So maybe the comment extends past body image. But there are instances recreation all around us. As a college student, I am continually terrified that the real world is waiting; I am not sure what I want to be, or where, or how I’ll get there. The only comfort that I find in my situation is the assurance of other adults that the world is not a steadfast place. You can change jobs, remarry, and redefine yourself when you feel that it is necessary.
The wording in Fitzgerald’s quote is quite interesting. Although he denies the possibility of it, he refers to life as existing in ‘acts’. Coincidentally, it is human nature (although contested as such, but I feel it is a rather innate trait in all of us) to tell stories. This process of telling our stories allows us to develop our own personal narrative that we tell. This narrative is rather mealeable and only certain people know all the details — and only you can know how these details impact your life. Regardless, the stories exist and they are an insight into our thoughts and feelings about situations.
Beyond providing a means to re-evaluate our current lives, telling stories permits a type of forward thinking. In our interactions, we harbor love, or contempt, or strong desires that are driven by our stories. In that manner, telling our past stories generates our perception of our future self. This understanding or idea of a future self allows for us to violate the Fitzgerald quote. If I know what I am and what I want to be, I can behave in such a way as to reconcile any differences between the two ‘me’s’. And after I have changed once, I can continue to look forward and adapt more.
As I reconsider it, perhaps F. Scott Fitzgerald was correct. There are no second acts in American life because the word ‘act’ implies some distinction. Despite our traumatic events and the beautiful events that occur, we can only continue what we have. Marriage is not a ‘second act’ as much as it is a development- an evolution- into a new narrative.
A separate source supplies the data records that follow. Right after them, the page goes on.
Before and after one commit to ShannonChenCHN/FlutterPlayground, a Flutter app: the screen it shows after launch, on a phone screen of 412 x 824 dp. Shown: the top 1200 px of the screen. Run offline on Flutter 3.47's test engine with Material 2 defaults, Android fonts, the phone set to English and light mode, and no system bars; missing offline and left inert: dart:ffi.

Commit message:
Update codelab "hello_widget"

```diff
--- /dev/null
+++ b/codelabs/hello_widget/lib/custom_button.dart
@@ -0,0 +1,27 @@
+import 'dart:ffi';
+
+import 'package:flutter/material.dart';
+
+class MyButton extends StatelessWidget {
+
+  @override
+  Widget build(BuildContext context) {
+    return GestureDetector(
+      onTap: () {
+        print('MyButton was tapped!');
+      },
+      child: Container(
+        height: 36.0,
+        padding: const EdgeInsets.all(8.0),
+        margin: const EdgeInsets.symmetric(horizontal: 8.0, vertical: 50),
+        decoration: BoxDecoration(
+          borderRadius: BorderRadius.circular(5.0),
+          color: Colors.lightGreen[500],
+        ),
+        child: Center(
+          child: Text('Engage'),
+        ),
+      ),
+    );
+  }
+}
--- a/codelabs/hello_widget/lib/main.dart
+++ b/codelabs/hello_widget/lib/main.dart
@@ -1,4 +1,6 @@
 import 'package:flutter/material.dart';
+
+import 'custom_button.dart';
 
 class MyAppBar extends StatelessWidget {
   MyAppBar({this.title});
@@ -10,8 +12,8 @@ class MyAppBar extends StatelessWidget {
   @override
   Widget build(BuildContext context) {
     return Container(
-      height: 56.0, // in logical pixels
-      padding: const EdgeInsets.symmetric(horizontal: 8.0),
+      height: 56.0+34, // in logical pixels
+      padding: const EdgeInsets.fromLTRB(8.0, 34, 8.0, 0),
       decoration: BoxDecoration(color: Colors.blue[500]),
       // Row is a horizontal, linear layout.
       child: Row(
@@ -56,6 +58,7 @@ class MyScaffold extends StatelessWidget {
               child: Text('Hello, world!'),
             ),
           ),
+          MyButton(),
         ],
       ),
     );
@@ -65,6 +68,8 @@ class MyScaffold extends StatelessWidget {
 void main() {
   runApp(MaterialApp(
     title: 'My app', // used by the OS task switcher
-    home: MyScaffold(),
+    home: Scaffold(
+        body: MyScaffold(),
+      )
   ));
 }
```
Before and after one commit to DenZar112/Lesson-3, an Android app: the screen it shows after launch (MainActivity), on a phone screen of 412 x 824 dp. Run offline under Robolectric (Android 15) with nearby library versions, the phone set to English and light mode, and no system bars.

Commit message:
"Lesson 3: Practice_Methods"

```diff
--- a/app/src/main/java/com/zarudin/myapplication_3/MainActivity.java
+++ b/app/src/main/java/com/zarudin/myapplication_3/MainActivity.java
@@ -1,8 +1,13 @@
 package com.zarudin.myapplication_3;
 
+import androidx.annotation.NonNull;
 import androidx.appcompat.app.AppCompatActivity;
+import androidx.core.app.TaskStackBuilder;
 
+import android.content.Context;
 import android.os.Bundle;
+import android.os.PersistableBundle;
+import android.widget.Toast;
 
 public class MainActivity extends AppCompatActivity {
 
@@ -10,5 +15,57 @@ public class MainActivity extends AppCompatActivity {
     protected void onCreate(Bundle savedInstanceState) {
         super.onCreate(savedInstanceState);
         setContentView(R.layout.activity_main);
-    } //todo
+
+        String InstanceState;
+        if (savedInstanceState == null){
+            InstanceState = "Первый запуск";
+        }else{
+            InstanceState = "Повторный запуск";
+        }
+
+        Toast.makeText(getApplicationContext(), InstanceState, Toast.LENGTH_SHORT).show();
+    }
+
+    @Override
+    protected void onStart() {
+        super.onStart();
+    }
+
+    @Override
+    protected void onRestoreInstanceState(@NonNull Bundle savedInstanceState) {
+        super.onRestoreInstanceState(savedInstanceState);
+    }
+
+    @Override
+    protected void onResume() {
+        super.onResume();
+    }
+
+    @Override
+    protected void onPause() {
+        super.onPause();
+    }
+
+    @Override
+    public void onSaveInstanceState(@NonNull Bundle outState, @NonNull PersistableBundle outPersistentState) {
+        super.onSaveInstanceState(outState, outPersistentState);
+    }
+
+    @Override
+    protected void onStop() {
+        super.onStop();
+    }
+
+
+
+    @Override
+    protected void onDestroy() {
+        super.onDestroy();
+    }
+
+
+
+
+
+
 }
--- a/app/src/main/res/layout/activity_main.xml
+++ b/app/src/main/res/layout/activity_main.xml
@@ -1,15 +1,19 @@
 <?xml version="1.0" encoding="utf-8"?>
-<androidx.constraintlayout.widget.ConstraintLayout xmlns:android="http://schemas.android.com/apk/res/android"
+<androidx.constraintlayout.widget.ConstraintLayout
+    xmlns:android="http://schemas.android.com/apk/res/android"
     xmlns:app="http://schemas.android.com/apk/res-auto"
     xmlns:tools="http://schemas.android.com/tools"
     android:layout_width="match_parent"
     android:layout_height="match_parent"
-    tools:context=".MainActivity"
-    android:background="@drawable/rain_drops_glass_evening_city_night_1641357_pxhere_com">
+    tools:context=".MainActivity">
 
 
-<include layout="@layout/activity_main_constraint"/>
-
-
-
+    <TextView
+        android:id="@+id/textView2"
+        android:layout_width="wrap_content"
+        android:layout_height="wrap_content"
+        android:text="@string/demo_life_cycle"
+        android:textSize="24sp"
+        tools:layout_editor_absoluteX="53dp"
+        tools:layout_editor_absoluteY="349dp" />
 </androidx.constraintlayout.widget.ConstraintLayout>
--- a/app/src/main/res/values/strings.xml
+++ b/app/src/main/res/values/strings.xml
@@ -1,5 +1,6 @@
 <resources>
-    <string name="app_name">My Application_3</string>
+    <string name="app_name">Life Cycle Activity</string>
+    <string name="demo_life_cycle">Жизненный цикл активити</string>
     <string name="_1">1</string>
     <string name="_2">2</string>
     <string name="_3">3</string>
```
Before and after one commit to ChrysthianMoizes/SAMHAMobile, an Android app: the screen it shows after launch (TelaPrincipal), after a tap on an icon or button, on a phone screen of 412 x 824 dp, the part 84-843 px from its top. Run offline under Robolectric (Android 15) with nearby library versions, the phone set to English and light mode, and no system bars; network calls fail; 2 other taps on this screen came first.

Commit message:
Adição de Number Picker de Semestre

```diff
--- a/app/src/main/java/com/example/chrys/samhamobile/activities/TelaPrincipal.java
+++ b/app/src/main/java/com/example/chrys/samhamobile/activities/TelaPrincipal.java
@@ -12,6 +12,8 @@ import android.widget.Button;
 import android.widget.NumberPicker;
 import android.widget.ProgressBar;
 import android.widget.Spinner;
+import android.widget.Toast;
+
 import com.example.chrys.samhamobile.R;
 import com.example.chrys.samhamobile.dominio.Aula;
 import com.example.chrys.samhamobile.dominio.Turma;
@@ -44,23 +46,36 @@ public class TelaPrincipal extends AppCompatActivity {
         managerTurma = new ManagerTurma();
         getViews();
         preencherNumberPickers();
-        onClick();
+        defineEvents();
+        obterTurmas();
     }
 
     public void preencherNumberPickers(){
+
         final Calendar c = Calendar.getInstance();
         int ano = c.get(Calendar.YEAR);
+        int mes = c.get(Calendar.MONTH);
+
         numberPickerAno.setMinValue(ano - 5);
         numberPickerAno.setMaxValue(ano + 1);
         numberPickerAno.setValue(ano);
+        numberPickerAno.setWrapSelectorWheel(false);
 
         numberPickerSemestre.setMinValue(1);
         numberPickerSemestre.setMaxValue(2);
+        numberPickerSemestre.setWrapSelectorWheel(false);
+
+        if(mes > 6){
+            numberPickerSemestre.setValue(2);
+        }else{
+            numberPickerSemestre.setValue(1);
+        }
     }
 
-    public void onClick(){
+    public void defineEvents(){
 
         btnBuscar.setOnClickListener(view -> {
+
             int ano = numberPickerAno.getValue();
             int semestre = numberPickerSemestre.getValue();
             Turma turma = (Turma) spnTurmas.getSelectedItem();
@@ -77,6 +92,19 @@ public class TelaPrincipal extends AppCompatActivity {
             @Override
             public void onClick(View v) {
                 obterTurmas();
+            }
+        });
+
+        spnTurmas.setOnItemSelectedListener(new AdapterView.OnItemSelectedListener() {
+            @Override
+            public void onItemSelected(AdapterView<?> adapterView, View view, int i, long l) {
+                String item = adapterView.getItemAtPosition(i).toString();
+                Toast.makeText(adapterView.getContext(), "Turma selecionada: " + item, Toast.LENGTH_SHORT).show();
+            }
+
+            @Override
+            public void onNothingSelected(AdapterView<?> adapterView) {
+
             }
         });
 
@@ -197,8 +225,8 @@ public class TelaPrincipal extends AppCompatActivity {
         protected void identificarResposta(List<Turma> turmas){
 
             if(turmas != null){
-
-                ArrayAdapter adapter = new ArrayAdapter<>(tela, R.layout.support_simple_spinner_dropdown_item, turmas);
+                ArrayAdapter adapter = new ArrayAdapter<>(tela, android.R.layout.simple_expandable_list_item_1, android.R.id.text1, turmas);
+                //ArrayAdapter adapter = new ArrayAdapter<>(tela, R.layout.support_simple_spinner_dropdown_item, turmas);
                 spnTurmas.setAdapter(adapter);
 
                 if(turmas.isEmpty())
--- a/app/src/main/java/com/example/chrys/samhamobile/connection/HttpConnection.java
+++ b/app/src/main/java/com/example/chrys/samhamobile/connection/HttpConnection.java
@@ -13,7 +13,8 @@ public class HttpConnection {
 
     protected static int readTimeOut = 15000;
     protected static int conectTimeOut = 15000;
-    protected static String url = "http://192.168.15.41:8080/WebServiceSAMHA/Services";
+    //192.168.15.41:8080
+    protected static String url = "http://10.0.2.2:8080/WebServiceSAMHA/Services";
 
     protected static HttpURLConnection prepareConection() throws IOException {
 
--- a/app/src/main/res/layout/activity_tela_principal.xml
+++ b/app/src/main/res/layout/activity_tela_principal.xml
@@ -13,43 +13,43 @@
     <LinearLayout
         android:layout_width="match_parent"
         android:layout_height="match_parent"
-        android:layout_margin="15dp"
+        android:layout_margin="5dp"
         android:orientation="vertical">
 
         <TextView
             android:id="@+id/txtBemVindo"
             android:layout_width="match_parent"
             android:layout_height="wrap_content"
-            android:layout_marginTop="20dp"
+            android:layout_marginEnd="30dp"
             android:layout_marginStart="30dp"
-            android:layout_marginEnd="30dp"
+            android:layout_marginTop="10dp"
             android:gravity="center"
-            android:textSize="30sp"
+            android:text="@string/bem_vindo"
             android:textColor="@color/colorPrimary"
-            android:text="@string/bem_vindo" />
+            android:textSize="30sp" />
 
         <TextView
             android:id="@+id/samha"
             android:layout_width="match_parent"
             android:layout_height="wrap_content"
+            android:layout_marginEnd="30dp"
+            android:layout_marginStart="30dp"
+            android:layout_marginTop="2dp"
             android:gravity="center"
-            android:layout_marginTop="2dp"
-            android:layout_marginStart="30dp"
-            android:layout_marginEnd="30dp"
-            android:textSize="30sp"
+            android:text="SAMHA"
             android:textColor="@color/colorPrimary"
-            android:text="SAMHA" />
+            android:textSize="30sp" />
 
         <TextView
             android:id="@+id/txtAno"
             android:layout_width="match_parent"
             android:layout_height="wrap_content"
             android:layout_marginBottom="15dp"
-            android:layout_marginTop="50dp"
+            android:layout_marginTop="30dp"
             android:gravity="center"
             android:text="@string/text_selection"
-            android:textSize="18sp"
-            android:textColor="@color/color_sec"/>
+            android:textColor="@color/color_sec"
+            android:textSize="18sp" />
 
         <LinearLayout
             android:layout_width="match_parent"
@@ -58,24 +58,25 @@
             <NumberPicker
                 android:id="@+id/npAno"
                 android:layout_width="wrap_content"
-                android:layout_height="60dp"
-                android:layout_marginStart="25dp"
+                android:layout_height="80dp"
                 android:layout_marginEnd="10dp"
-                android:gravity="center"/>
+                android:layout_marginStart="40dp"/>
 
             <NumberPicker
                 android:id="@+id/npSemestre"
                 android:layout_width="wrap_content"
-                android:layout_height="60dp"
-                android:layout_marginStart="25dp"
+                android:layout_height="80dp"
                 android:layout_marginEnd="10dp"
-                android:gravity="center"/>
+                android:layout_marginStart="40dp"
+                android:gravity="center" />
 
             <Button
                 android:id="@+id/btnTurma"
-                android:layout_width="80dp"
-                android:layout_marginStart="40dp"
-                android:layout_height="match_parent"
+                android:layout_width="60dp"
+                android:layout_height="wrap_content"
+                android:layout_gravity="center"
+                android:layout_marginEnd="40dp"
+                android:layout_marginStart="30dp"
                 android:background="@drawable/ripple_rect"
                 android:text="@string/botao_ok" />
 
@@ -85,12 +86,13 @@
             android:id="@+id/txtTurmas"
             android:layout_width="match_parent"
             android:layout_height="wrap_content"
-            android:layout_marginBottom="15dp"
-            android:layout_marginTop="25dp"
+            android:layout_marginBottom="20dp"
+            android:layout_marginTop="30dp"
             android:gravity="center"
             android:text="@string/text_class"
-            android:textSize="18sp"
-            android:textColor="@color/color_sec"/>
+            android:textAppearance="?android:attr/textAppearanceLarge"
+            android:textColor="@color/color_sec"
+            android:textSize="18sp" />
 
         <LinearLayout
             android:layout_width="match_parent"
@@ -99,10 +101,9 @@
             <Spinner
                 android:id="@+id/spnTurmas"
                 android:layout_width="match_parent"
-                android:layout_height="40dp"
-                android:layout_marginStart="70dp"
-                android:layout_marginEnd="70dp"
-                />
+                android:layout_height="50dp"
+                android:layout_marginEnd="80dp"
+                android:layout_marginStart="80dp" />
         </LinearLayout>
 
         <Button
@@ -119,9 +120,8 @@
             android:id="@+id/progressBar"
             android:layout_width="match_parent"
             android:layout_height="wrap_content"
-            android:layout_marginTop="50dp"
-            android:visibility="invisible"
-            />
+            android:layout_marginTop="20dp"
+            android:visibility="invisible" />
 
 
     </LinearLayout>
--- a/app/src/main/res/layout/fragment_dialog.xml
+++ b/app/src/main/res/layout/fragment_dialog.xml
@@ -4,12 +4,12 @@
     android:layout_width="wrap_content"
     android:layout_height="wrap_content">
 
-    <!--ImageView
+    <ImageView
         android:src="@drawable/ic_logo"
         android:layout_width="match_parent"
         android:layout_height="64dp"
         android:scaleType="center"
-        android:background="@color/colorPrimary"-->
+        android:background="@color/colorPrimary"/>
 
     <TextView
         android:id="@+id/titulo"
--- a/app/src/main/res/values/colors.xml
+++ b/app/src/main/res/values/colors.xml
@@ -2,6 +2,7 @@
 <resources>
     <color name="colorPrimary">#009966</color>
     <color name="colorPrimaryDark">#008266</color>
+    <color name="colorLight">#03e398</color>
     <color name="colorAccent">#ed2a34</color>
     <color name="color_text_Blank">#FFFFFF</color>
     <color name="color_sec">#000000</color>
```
Our stories only become more intricate – but we’re not Shakespeare nor tragedies. Our stories are already marked with a certain death. Yet as we work toward the inevitable, we develop our own narrative and path- and this is the true marker of our identity. Not our personality. We define ourselves with stories- the continual flow of one day to the next. Within this construction, we grow and redefine until we reach the end of our days.